UNFOUNDED CONFIDENCE. Responding to claims that America's apathy towards soccer adds to international irritation with us, Jerry Taylorwonders whether the world would really be happier "if America took this game seriously and, as a consequence, cut through their footballers like a hot knife through butter?"
BUT WHAT WILL BE THE CAUSE OF DEATH? I spent this morning at a Brookings/New America Foundation event on the future of employer-based health care. The consensus? The system, captain, she canna' take anymore!
IDEALISM AND SUCH. Writing like this from Richard Just makes me suspicious. Ostensibly, the argument is that "there are plenty of ways short of military action that America can oppose tyranny in Iran and elsewhere" and that we should do so. The post doesn't, however, name any such ways, cite any arguments that such ways would be effective, or debunk any counterarguments against any such proposals. Instead, the actual weight of the post is just dedicated to bashing liberals. I'd be interested in hearing about what these ways are -- really!

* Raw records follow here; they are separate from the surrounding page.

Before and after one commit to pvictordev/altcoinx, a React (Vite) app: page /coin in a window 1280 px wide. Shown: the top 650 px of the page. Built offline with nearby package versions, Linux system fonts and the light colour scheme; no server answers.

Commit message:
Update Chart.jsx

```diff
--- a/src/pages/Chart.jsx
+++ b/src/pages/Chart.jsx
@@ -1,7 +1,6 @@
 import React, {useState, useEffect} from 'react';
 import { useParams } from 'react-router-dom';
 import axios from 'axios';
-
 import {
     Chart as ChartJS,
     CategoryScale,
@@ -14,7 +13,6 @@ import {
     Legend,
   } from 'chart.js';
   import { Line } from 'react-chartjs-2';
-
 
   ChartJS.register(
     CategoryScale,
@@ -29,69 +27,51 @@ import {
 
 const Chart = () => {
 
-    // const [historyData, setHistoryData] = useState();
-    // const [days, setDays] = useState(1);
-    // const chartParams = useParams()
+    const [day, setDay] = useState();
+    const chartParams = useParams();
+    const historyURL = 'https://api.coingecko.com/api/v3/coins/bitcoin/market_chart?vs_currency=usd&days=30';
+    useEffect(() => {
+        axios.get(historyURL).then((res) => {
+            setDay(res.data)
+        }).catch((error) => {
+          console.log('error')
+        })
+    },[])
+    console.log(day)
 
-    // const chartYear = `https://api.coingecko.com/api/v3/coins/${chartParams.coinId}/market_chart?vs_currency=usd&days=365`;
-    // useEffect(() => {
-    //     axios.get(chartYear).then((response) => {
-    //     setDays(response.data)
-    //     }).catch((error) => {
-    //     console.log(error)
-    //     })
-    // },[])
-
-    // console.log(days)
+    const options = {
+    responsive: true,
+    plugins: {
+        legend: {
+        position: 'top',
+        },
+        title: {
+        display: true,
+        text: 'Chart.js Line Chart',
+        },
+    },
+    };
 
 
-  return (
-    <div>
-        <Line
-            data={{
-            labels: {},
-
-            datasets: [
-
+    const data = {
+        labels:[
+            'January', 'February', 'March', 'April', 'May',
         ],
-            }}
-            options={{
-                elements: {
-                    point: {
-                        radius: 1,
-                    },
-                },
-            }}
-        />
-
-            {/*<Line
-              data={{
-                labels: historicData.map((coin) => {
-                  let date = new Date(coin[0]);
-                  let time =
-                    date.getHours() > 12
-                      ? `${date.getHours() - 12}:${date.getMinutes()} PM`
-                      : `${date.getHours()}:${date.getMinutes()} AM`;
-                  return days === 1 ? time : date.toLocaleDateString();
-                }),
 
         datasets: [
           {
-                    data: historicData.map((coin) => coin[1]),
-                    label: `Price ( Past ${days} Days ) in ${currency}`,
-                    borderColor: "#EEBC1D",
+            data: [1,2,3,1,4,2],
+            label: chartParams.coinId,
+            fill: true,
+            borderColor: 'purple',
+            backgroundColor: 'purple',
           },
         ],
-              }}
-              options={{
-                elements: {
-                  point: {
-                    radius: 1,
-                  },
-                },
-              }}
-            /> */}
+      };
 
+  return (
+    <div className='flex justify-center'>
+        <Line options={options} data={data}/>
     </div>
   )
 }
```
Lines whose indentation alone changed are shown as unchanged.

THE WAR: IT'S HERE, IT'S REAL, GET USED TO IT. Yesterday's scummy GOP political stunts over Iraq were, of course, scummy. At the same time, though, Democrats are paying the price for the ostrich-like attitude they've taken to the war ever since the 2004 election. There's been this persistent hope that either the Bush administration would declare victory and go home, or else that the mounting casualties, costs, and unpopularity of the venture would somehow allow a bipartisan truce to prevail letting Democrats wage a campaign that's all about ethics and prescription drugs.
BEN-GURION REDUX. All right, on this David Ben-Gurion business, I was trying to be provocative and maybe should have just gone with Menachim Begin whose Irgun is less controversially considered a terrorist group. That said, the different pre-independence groups did work together before the King David Hotel bombing, and Ben-Gurion's group was involved with "kidnapping of British officials in Palestine and sabotaged the British infrastructure in Palestine."